In Greek mythology, Eurydice is an especially tragic character.
She married Orpheus, the greatest musician who ever lived — but died on their wedding day and descended into the Underworld. The love of the grieving Orpheus for her was so strong that he went, literally, to Hell and back to retrieve her. The beauty of his music was enough to persuade the Lord of the Underworld to release his bride.
But there was one condition: If Orpheus looked back to make sure that Eurydice was following, she would die again — forever. And so it happened.
Orpheus’ lost love takes the spotlight as the central figure in Eurydice, Sarah Ruhl’s 2003 adaption of the tragedy, which Bates is presenting in a strikingly staged production through Nov. 5. While her husband is mourning her untimely death, she must navigate the underworld and all the painful memories it elicits.
Here’s a brief conversation with Martin Andrucki, Dana Professor of Theater, who directs the Bates production.
How are you handling the play in terms of design?
We are staging the action — and seating the audience — entirely on the stage of Schaeffer Theatre in a space that will be surrounded by water, the River Lethe.

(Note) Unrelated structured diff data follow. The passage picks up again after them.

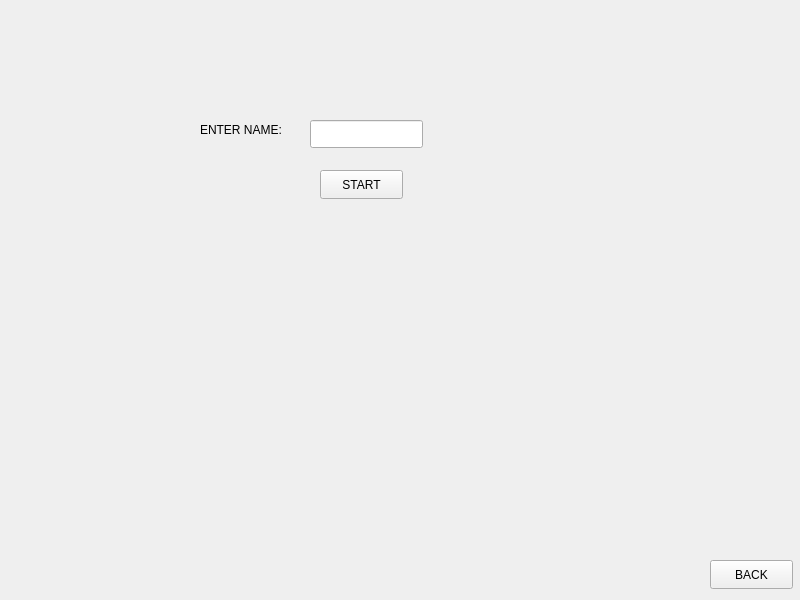
Old version of the form ctrial/namemenu.ui in the repository padure11/Proiect-C-.
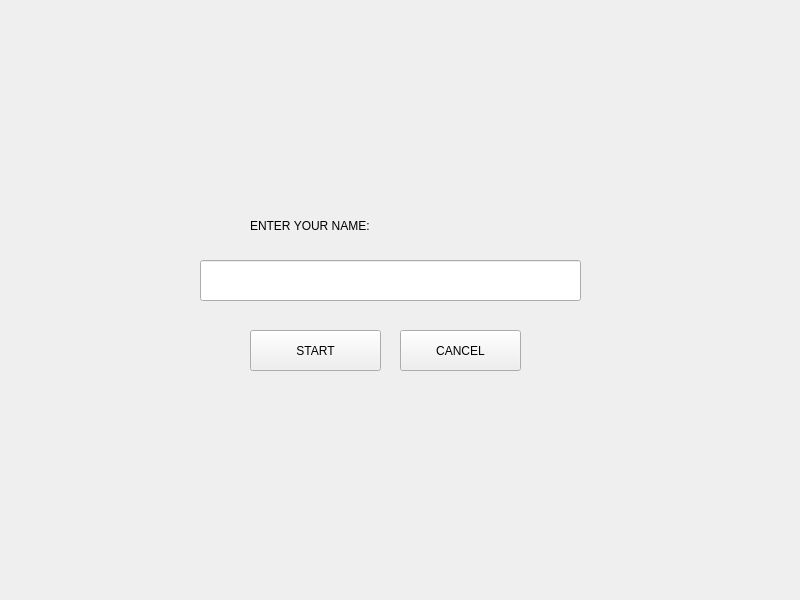
New version of the form.

The edit to the form file:
```diff
--- a/ctrial/namemenu.ui
+++ b/ctrial/namemenu.ui
@@ -16,46 +16,49 @@
   <widget class="QLineEdit" name="nameinput">
    <property name="geometry">
     <rect>
-     <x>310</x>
-     <y>120</y>
-     <width>113</width>
-     <height>28</height>
-    </rect>
-   </property>
-  </widget>
-  <widget class="QLabel" name="label">
-   <property name="geometry">
-    <rect>
      <x>200</x>
-     <y>120</y>
-     <width>101</width>
-     <height>20</height>
+     <y>260</y>
+     <width>381</width>
+     <height>41</height>
     </rect>
+   </property>
+  </widget>
+  <widget class="QLabel" name="label">
+   <property name="geometry">
+    <rect>
+     <x>250</x>
+     <y>200</y>
+     <width>391</width>
+     <height>51</height>
+    </rect>
+   </property>
+   <property name="styleSheet">
+    <string notr="true">font: 24pt &quot;Segoe UI&quot;;</string>
    </property>
    <property name="text">
-    <string>ENTER NAME:</string>
+    <string>ENTER YOUR NAME:</string>
    </property>
   </widget>
   <widget class="QPushButton" name="gobacktomainmenu">
    <property name="geometry">
     <rect>
-     <x>710</x>
-     <y>560</y>
-     <width>83</width>
-     <height>29</height>
+     <x>400</x>
+     <y>330</y>
+     <width>121</width>
+     <height>41</height>
     </rect>
    </property>
    <property name="text">
-    <string>BACK</string>
+    <string>CANCEL</string>
    </property>
   </widget>
   <widget class="QPushButton" name="pushButton">
    <property name="geometry">
     <rect>
-     <x>320</x>
-     <y>170</y>
-     <width>83</width>
-     <height>29</height>
+     <x>250</x>
+     <y>330</y>
+     <width>131</width>
+     <height>41</height>
     </rect>
    </property>
    <property name="text">
```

The auditorium, which usually accommodates spectators, forms a cavernous backdrop to dramatic events on earth and in the Underworld.
With poetic dialogue, elaborate visual effects, and silent scenes that overflow with emotion, Ruhl’s retelling turns a Greek myth into a memorable experience that The New York Times describes as “rhapsodically beautiful … an inexpressibly moving theatrical fable about love, loss and the pleasures and pains of memory.”
Christine McDowell, associate professor of theater, designed the set and costumes. Alice Swanson Esty Professor of Music Bill Matthews wrote the music, and Michael Reidy, senior lecturer and managing director in theater and dance, designed the lighting.
Why is this play a good choice for the students involved?
The play tells a classic story using the techniques of the contemporary stage. It’s a wonderful synthesis of the traditional and the new, and therefore a great vehicle for doing theater in the liberal arts context.
Also, the script calls for a non-naturalistic, poetic style of production and performance, and since our students’ default mode is realism, this is a good opportunity to jog them out of their aesthetic habits.
What themes are at work here?
Sophocles tells us that nothing can stand in the late wind of death. Eurydice, her husband Orpheus, and her father all struggle to resist the force of this gale, succeed for a little while, and ultimately fail.
Eurydice is about carrying on that struggle even though we know what the outcome will be. It’s also about a woman torn between romantic love for a man with whom she has little in common, and daughterly love for a father who cherishes and understands her.
What’s in this play for a local audience?
It tells a great story about love, death, and the intensity of devotion between fathers and daughters. It’s funny, moving, and beautifully clear. Not to mention short. And no prior knowledge of the myth is required: it’s all there in the script.